** Opening Excerpted records block **
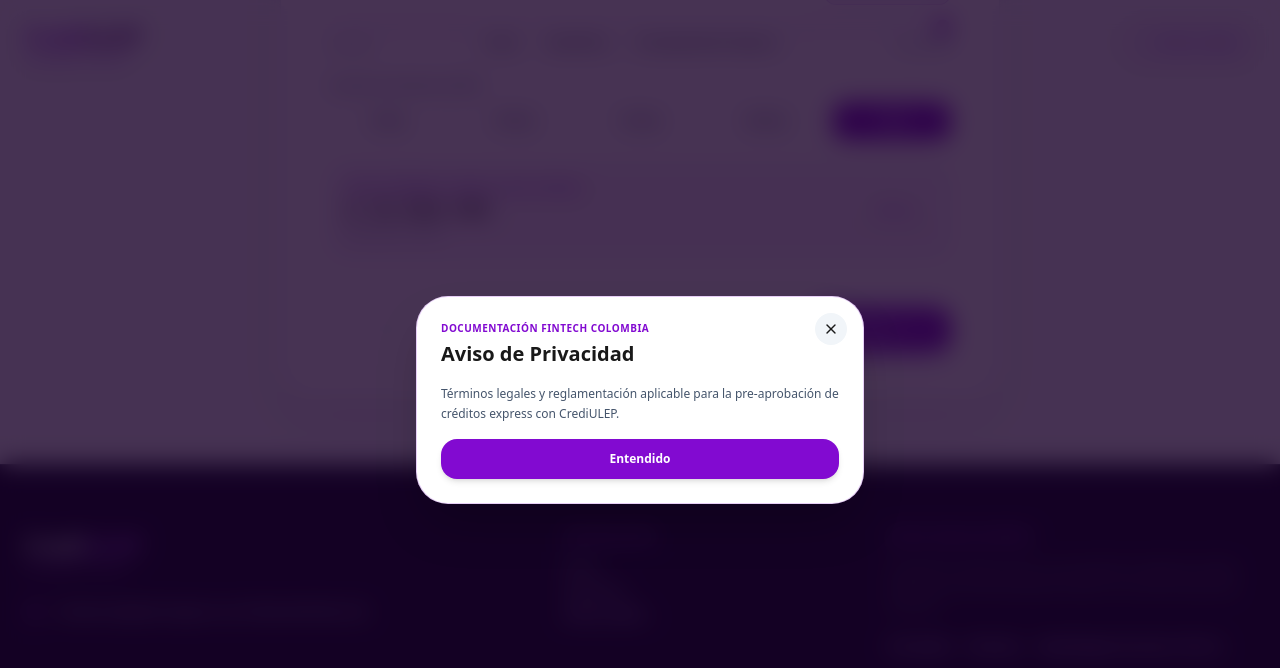
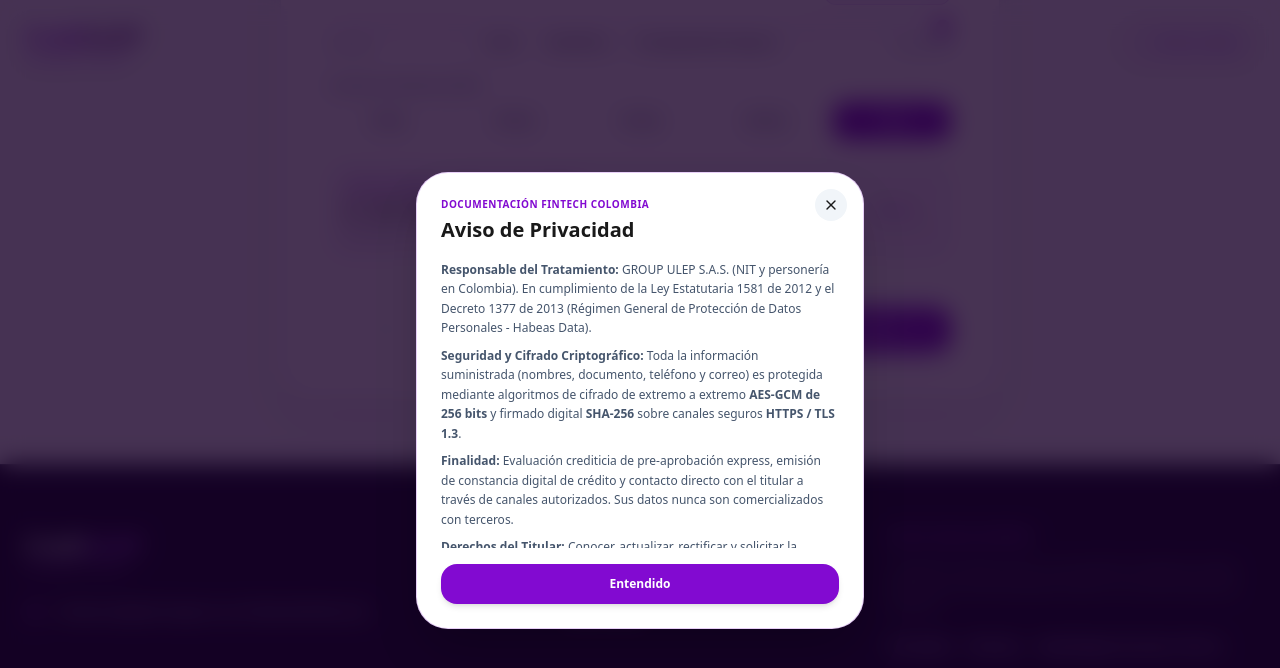
Before and after one commit to groupulep/crediulep, a React (Vite) app: page / in a window 1280 px wide. Both pictures are taken after a click on the button "Privacidad". Shown: the part 2734-3402 px from the top of the page. Built offline with nearby package versions, Linux system fonts and the light colour scheme.

Commit message:
feat: implement SEO, security policies, and legal
Add site metadata, search engine verification, robots.txt, and sitemap. Update the privacy policy component to detail cryptographic security and data protection compliance.

```diff
--- a/index.html
+++ b/index.html
@@ -5,6 +5,37 @@
     <link rel="icon" type="image/jpeg" href="/src/assets/images/favicon_u_logo_1786066573797.jpg" />
     <link rel="manifest" href="/manifest.json" />
     <meta name="viewport" content="width=device-width, initial-scale=1.0" />
+
+    <!-- Google Site Verification -->
+    <meta name="google-site-verification" content="google8bc9c962f98182be.html" />
+    <meta name="google-site-verification" content="8bc9c962f98182be" />
+
+    <!-- HTTPS & Security Policy Directives for Google Safe Browsing -->
+    <meta http-equiv="Content-Security-Policy" content="upgrade-insecure-requests" />
+    <meta http-equiv="X-Content-Type-Options" content="nosniff" />
+    <meta name="referrer" content="strict-origin-when-cross-origin" />
+    <meta name="robots" content="index, follow" />
+
+    <!-- Canonical URL -->
+    <link rel="canonical" href="https://groupulep.github.io/BANKULEP/" />
+
+    <!-- SEO Meta Tags -->
+    <title>CrediULEP WEB 001 - Pre-Aprobación Express</title>
+    <meta
+      name="description"
+      content="Una fintech innovadora de préstamos y servicios financieros en convenio exclusivo con la Fundación ULEP, ofreciendo tasas preferenciales, simuladores interactivos de crédito y una experiencia digital premium para la comunidad."
+    />
+
+    <!-- Open Graph / Social Sharing -->
+    <meta property="og:type" content="website" />
+    <meta property="og:url" content="https://groupulep.github.io/BANKULEP/" />
+    <meta property="og:title" content="CrediULEP WEB 001 - Pre-Aprobación Express" />
+    <meta
+      property="og:description"
+      content="Una fintech innovadora de préstamos y servicios financieros en convenio exclusivo con la Fundación ULEP, ofreciendo tasas preferenciales, simuladores interactivos de crédito y una experiencia digital premium para la comunidad."
+    />
+    <meta property="og:image" content="https://groupulep.github.io/BANKULEP/logo.svg" />
+
     <!-- Nu Purple theme color for mobile browser search/address bar (Chrome, Safari, PWA) -->
     <meta name="theme-color" content="#820AD1" />
     <meta name="theme-color" media="(prefers-color-scheme: light)" content="#820AD1" />
@@ -13,7 +44,6 @@
     <meta name="msapplication-navbutton-color" content="#820AD1" />
     <meta name="apple-mobile-web-app-capable" content="yes" />
     <meta name="apple-mobile-web-app-status-bar-style" content="#820AD1" />
-    <title>CrediULEP - Pre-Aprobación Express</title>
   </head>
   <body>
     <div id="root"></div>
--- /dev/null
+++ b/public/google8bc9c962f98182be.html
@@ -0,0 +1 @@
+google-site-verification: google8bc9c962f98182be.html
--- a/src/components/Footer.tsx
+++ b/src/components/Footer.tsx
@@ -119,9 +119,47 @@
               <span className="text-[10px] text-[#820ad1] font-extrabold uppercase tracking-wider block">Documentación Fintech Colombia</span>
               <h3 className="font-display font-black text-xl">{activeModal}</h3>
             </div>
-            <p className="text-xs text-slate-600 leading-relaxed">
-              Términos legales y reglamentación aplicable para la pre-aprobación de créditos express con CrediULEP.
-            </p>
+            {activeModal === 'Aviso de Privacidad' && (
+              <div className="space-y-2 text-xs text-slate-600 leading-relaxed max-h-72 overflow-y-auto pr-1">
+                <p>
+                  <strong>Responsable del Tratamiento:</strong> GROUP ULEP S.A.S. (NIT y personería en Colombia). En cumplimiento de la Ley Estatutaria 1581 de 2012 y el Decreto 1377 de 2013 (Régimen General de Protección de Datos Personales - Habeas Data).
+                </p>
+                <p>
+                  <strong>Seguridad y Cifrado Criptográfico:</strong> Toda la información suministrada (nombres, documento, teléfono y correo) es protegida mediante algoritmos de cifrado de extremo a extremo <strong>AES-GCM de 256 bits</strong> y firmado digital <strong>SHA-256</strong> sobre canales seguros <strong>HTTPS / TLS 1.3</strong>.
+                </p>
+                <p>
+                  <strong>Finalidad:</strong> Evaluación crediticia de pre-aprobación express, emisión de constancia digital de crédito y contacto directo con el titular a través de canales autorizados. Sus datos nunca son comercializados con terceros.
+                </p>
+                <p>
+                  <strong>Derechos del Titular:</strong> Conocer, actualizar, rectificar y solicitar la supresión de sus datos personales escribiendo a <em>groupulep@gmail.com</em>.
+                </p>
+              </div>
+            )}
+
+            {activeModal === 'Términos y Condiciones' && (
+              <div className="space-y-2 text-xs text-slate-600 leading-relaxed max-h-72 overflow-y-auto pr-1">
+                <p>
+                  <strong>Naturaleza del Servicio:</strong> CrediULEP es una plataforma tecnológica financiera operada por GROUP ULEP S.A.S. que facilita la pre-aprobación y gestión de microcréditos digitales para la comunidad y personas vinculadas.
+                </p>
+                <p>
+                  <strong>Conexión Segura:</strong> Este sitio opera exclusivamente bajo protocolo HTTPS con certificados SSL/TLS validados. Ninguna transacción solicita contraseñas bancarias directas ni claves secretas de cajero.
+                </p>
+                <p>
+                  <strong>Pre-Aprobación Express:</strong> La simulación y solicitud de pre-aprobación inicial es 100% gratuita. La aprobación definitiva está sujeta a verificación de identidad y capacidad de desembolso por los canales oficiales autorizados.
+                </p>
+              </div>
+            )}
+
+            {activeModal === 'Metodología Tasa Fija 1.5% E.A.' && (
+              <div className="space-y-2 text-xs text-slate-600 leading-relaxed max-h-72 overflow-y-auto pr-1">
+                <p>
+                  <strong>Transparencia de Costos:</strong> Tasa preferencial fija del 1.5% Efectiva Anual (E.A.), cumpliendo estrictamente con los límites de tasa de usura legal certificados por la Superintendencia Financiera de Colombia.
+                </p>
+                <p>
+                  <strong>Sin Cobros Ocultos:</strong> Simulador de crédito transparente donde se desglosan el capital, intereses prorrateados exactos por días o meses y total a desembolsar sin cláusulas abusivas ni comisiones ocultas.
+                </p>
+              </div>
+            )}
             <button
               onClick={() => setActiveModal(null)}
               className="w-full py-3 bg-[#820ad1] hover:bg-[#6d08b1] text-white font-bold text-xs rounded-2xl transition-all cursor-pointer shadow-md"
```
Also changed, not shown: public/.well-known/security.txt (added), public/robots.txt (added), 1 other file (tests, documents, lock files or other folders).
** Closing Excerpted records block **
**Problem to work on:**
Each record must appear again exactly as written above, without its pictures.

**Answer below:**
Before and after one commit to groupulep/crediulep, a React (Vite) app: page / in a window 1280 px wide. Both pictures are taken after a click on the button "Privacidad". Shown: the part 2734-3402 px from the top of the page. Built offline with nearby package versions, Linux system fonts and the light colour scheme.

Commit message:
feat: implement SEO, security policies, and legal
Add site metadata, search engine verification, robots.txt, and sitemap. Update the privacy policy component to detail cryptographic security and data protection compliance.

```diff
--- a/index.html
+++ b/index.html
@@ -5,6 +5,37 @@
     <link rel="icon" type="image/jpeg" href="/src/assets/images/favicon_u_logo_1786066573797.jpg" />
     <link rel="manifest" href="/manifest.json" />
     <meta name="viewport" content="width=device-width, initial-scale=1.0" />
+
+    <!-- Google Site Verification -->
+    <meta name="google-site-verification" content="google8bc9c962f98182be.html" />
+    <meta name="google-site-verification" content="8bc9c962f98182be" />
+
+    <!-- HTTPS & Security Policy Directives for Google Safe Browsing -->
+    <meta http-equiv="Content-Security-Policy" content="upgrade-insecure-requests" />
+    <meta http-equiv="X-Content-Type-Options" content="nosniff" />
+    <meta name="referrer" content="strict-origin-when-cross-origin" />
+    <meta name="robots" content="index, follow" />
+
+    <!-- Canonical URL -->
+    <link rel="canonical" href="https://groupulep.github.io/BANKULEP/" />
+
+    <!-- SEO Meta Tags -->
+    <title>CrediULEP WEB 001 - Pre-Aprobación Express</title>
+    <meta
+      name="description"
+      content="Una fintech innovadora de préstamos y servicios financieros en convenio exclusivo con la Fundación ULEP, ofreciendo tasas preferenciales, simuladores interactivos de crédito y una experiencia digital premium para la comunidad."
+    />
+
+    <!-- Open Graph / Social Sharing -->
+    <meta property="og:type" content="website" />
+    <meta property="og:url" content="https://groupulep.github.io/BANKULEP/" />
+    <meta property="og:title" content="CrediULEP WEB 001 - Pre-Aprobación Express" />
+    <meta
+      property="og:description"
+      content="Una fintech innovadora de préstamos y servicios financieros en convenio exclusivo con la Fundación ULEP, ofreciendo tasas preferenciales, simuladores interactivos de crédito y una experiencia digital premium para la comunidad."
+    />
+    <meta property="og:image" content="https://groupulep.github.io/BANKULEP/logo.svg" />
+
     <!-- Nu Purple theme color for mobile browser search/address bar (Chrome, Safari, PWA) -->
     <meta name="theme-color" content="#820AD1" />
     <meta name="theme-color" media="(prefers-color-scheme: light)" content="#820AD1" />
@@ -13,7 +44,6 @@
     <meta name="msapplication-navbutton-color" content="#820AD1" />
     <meta name="apple-mobile-web-app-capable" content="yes" />
     <meta name="apple-mobile-web-app-status-bar-style" content="#820AD1" />
-    <title>CrediULEP - Pre-Aprobación Express</title>
   </head>
   <body>
     <div id="root"></div>
--- /dev/null
+++ b/public/google8bc9c962f98182be.html
@@ -0,0 +1 @@
+google-site-verification: google8bc9c962f98182be.html
--- a/src/components/Footer.tsx
+++ b/src/components/Footer.tsx
@@ -119,9 +119,47 @@
               <span className="text-[10px] text-[#820ad1] font-extrabold uppercase tracking-wider block">Documentación Fintech Colombia</span>
               <h3 className="font-display font-black text-xl">{activeModal}</h3>
             </div>
-            <p className="text-xs text-slate-600 leading-relaxed">
-              Términos legales y reglamentación aplicable para la pre-aprobación de créditos express con CrediULEP.
-            </p>
+            {activeModal === 'Aviso de Privacidad' && (
+              <div className="space-y-2 text-xs text-slate-600 leading-relaxed max-h-72 overflow-y-auto pr-1">
+                <p>
+                  <strong>Responsable del Tratamiento:</strong> GROUP ULEP S.A.S. (NIT y personería en Colombia). En cumplimiento de la Ley Estatutaria 1581 de 2012 y el Decreto 1377 de 2013 (Régimen General de Protección de Datos Personales - Habeas Data).
+                </p>
+                <p>
+                  <strong>Seguridad y Cifrado Criptográfico:</strong> Toda la información suministrada (nombres, documento, teléfono y correo) es protegida mediante algoritmos de cifrado de extremo a extremo <strong>AES-GCM de 256 bits</strong> y firmado digital <strong>SHA-256</strong> sobre canales seguros <strong>HTTPS / TLS 1.3</strong>.
+                </p>
+                <p>
+                  <strong>Finalidad:</strong> Evaluación crediticia de pre-aprobación express, emisión de constancia digital de crédito y contacto directo con el titular a través de canales autorizados. Sus datos nunca son comercializados con terceros.
+                </p>
+                <p>
+                  <strong>Derechos del Titular:</strong> Conocer, actualizar, rectificar y solicitar la supresión de sus datos personales escribiendo a <em>groupulep@gmail.com</em>.
+                </p>
+              </div>
+            )}
+
+            {activeModal === 'Términos y Condiciones' && (
+              <div className="space-y-2 text-xs text-slate-600 leading-relaxed max-h-72 overflow-y-auto pr-1">
+                <p>
+                  <strong>Naturaleza del Servicio:</strong> CrediULEP es una plataforma tecnológica financiera operada por GROUP ULEP S.A.S. que facilita la pre-aprobación y gestión de microcréditos digitales para la comunidad y personas vinculadas.
+                </p>
+                <p>
+                  <strong>Conexión Segura:</strong> Este sitio opera exclusivamente bajo protocolo HTTPS con certificados SSL/TLS validados. Ninguna transacción solicita contraseñas bancarias directas ni claves secretas de cajero.
+                </p>
+                <p>
+                  <strong>Pre-Aprobación Express:</strong> La simulación y solicitud de pre-aprobación inicial es 100% gratuita. La aprobación definitiva está sujeta a verificación de identidad y capacidad de desembolso por los canales oficiales autorizados.
+                </p>
+              </div>
+            )}
+
+            {activeModal === 'Metodología Tasa Fija 1.5% E.A.' && (
+              <div className="space-y-2 text-xs text-slate-600 leading-relaxed max-h-72 overflow-y-auto pr-1">
+                <p>
+                  <strong>Transparencia de Costos:</strong> Tasa preferencial fija del 1.5% Efectiva Anual (E.A.), cumpliendo estrictamente con los límites de tasa de usura legal certificados por la Superintendencia Financiera de Colombia.
+                </p>
+                <p>
+                  <strong>Sin Cobros Ocultos:</strong> Simulador de crédito transparente donde se desglosan el capital, intereses prorrateados exactos por días o meses y total a desembolsar sin cláusulas abusivas ni comisiones ocultas.
+                </p>
+              </div>
+            )}
             <button
               onClick={() => setActiveModal(null)}
               className="w-full py-3 bg-[#820ad1] hover:bg-[#6d08b1] text-white font-bold text-xs rounded-2xl transition-all cursor-pointer shadow-md"
```
Also changed, not shown: public/.well-known/security.txt (added), public/robots.txt (added), 1 other file (tests, documents, lock files or other folders).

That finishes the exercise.